The code for this robot was tricky because we had to keep reading our sensors while the robot was moving. It would have been easy to tell the robot to move wait a short time tell the robot to stop and measure the distance we moved, but if we spent time in a delay function we wont be able to read our sensors. However, Arduino IDE has a built in function millis() which will return the amount of milliseconds that have passed since the board has been powered on. With this function we were able to keep reading our sensors while the robot is moving. We were able to read the millis() function add the time we wanted the robot to run for to that value and save it to a variable (tempTime). Then, once the millis() function caught up tempTime, we then knew how long the robot was moving for. Then, reading the values from distance sensors we knew if we need to move around an object or keep heading towards the goal. If nothing was in front of our robot then the robot would move towards the goal otherwise the robot would have to turn left and follow the object until it was clear and could continue towards the goal.
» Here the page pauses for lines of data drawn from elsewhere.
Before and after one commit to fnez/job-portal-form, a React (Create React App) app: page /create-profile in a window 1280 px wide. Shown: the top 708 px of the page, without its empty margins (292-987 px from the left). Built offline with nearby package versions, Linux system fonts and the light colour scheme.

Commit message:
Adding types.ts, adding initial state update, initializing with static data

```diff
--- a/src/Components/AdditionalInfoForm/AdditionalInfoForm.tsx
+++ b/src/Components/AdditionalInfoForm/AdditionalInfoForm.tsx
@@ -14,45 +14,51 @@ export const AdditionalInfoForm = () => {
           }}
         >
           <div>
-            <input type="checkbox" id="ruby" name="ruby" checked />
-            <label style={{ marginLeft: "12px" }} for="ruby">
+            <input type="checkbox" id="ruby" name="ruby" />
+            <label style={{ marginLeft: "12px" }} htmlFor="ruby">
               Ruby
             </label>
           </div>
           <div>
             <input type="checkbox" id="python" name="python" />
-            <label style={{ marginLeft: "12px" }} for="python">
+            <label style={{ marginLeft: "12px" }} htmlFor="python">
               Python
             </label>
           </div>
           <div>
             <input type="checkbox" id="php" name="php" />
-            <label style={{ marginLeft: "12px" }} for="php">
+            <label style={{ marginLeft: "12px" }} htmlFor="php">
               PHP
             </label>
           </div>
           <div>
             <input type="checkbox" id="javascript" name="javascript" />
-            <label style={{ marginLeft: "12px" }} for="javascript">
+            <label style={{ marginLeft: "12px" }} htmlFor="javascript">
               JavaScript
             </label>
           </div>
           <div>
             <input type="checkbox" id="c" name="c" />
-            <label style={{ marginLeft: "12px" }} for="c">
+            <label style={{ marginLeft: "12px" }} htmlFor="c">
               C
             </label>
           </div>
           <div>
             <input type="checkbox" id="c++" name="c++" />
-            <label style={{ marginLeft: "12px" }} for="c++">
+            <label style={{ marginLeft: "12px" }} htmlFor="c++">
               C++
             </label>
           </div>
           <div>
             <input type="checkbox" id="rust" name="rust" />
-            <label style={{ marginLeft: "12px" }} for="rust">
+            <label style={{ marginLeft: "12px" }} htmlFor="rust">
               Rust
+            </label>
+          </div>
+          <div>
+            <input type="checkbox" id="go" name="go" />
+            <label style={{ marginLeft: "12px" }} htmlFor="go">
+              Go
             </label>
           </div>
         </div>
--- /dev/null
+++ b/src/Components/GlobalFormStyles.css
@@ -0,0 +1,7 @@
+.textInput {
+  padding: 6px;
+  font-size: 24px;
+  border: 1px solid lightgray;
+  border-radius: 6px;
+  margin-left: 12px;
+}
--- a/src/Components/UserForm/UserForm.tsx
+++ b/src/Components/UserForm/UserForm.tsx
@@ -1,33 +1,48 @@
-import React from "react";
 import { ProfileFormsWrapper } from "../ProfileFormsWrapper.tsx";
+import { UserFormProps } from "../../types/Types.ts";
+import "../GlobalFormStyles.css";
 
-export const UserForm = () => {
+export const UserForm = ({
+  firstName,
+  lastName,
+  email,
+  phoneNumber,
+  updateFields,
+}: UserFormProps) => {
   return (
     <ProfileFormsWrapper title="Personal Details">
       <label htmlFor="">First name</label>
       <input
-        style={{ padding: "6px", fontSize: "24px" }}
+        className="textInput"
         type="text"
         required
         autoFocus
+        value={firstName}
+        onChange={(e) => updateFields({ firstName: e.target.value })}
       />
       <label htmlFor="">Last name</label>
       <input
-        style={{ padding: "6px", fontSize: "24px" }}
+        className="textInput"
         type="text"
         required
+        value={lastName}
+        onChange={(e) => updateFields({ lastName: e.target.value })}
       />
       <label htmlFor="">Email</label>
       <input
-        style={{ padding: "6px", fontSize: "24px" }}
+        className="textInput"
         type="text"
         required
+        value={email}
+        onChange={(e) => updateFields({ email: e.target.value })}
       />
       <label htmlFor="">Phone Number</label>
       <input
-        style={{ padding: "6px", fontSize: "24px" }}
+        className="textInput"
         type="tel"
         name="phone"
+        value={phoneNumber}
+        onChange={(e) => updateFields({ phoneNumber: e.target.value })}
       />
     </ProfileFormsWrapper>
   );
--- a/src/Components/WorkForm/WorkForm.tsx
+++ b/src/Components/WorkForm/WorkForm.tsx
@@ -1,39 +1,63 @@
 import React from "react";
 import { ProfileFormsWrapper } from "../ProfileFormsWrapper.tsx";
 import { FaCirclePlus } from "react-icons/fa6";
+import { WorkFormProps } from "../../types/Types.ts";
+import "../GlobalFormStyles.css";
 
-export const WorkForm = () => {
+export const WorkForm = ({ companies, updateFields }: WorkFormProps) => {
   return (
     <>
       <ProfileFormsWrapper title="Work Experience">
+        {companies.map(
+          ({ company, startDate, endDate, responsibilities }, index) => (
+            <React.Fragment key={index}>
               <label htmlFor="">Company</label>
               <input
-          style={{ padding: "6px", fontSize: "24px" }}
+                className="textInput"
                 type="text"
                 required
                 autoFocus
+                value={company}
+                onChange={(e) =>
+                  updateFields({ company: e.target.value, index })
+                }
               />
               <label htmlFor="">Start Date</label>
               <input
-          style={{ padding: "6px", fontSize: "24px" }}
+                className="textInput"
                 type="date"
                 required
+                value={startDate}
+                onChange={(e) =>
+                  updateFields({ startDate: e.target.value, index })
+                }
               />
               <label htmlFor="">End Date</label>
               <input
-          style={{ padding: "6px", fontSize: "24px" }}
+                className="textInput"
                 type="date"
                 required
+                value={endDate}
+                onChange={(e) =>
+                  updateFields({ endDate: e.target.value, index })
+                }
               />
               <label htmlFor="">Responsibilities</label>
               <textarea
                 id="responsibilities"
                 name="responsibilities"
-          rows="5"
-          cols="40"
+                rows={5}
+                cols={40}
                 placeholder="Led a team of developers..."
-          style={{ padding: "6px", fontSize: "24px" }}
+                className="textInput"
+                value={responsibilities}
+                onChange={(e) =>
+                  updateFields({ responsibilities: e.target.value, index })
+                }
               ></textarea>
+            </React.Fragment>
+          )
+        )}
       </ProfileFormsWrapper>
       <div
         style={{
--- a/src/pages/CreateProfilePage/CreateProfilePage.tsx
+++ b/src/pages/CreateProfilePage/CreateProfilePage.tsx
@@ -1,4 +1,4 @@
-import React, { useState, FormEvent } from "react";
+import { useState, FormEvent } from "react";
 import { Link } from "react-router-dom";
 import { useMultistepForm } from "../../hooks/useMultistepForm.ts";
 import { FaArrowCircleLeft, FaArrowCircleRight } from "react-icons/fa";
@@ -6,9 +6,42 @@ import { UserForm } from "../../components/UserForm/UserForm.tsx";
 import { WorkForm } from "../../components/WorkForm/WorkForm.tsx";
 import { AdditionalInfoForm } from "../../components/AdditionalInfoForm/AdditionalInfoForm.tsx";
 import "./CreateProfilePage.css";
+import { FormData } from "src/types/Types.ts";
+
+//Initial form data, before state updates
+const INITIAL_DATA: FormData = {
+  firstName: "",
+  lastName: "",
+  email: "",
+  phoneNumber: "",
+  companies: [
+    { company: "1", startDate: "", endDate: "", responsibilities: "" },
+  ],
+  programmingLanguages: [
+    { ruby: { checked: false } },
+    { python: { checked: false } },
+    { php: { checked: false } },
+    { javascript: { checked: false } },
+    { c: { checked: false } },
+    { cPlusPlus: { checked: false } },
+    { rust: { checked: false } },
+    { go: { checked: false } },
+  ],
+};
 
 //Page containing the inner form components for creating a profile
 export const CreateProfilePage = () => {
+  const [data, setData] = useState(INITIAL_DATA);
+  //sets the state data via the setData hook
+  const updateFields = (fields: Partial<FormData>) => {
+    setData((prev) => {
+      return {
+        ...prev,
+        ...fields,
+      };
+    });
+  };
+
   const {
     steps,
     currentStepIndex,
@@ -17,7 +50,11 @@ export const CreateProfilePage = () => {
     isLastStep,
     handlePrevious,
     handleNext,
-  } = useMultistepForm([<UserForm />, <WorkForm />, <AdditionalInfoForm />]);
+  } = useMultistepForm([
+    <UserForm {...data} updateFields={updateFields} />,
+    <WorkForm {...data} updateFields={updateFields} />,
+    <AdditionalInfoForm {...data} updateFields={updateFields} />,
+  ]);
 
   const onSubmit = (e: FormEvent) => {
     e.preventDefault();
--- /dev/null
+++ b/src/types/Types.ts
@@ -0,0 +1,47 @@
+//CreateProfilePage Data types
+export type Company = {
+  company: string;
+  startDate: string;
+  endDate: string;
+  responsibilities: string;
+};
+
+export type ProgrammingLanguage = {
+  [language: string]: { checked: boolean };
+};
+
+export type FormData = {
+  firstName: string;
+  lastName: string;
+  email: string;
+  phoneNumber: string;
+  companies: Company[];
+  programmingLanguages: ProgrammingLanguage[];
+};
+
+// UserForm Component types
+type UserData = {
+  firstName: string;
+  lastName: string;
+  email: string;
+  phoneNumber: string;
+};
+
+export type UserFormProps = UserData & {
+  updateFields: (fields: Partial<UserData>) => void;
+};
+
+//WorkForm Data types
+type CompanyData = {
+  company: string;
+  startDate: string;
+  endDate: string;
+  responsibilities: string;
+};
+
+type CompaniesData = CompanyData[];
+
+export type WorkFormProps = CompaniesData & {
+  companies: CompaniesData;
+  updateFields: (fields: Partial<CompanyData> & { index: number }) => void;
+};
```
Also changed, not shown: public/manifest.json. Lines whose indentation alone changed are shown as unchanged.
We were always able to know if our robot was heading towards the goal because we used a gyro to keep track of the orientation of our robot.
When our robot was powered on it would turn towards the goal and start moving towards it. if the robot ran into an object it would stop, then turn left until nothing is in front of the robot. Once the robot was clear it would move forward following the object. The robot would use a sensor on the right side to keep the robot close to the object while it moved around it. While the robot was moving around the object it would keep checking if it was pointed in the direction of the goal, and if pointed towards goal and nothing is in front of the robot move towards goal. Then, the robot will keep doing this until it reaches the goal.
The robot frame was constucted using scrap aluminum U channel. Two slots were cut out for mounting of the continous rotation servos. These motors operate like common hobby servos. Instead of an angle, the pulse-width modulated signal gives a direction and speed. A ball mounted in the front of the robot allowed for easy turning using tank steering.
Sharp IR sensors were used in the front and sides of the robot to guide the robot and keep it away from the walls. These were mounted using double stick tape. These provide an analog signal which is read by the ADC.
This custom PCB is arduino compatible. Instad of arduino's row of female headers, this board provides a row of male RC style headers. Servos and sensors plug directly into the board. A small soldered breadboard area is also provided.
The board also includes an FTDI USB Serial converter and user-selectable 5V/3V3 power supply
|Continous Rotation Servo||Sparkfun||2||$13.95||$27.90|
|AA Battery Holder||DigiKey||1||$1.16||$1.16|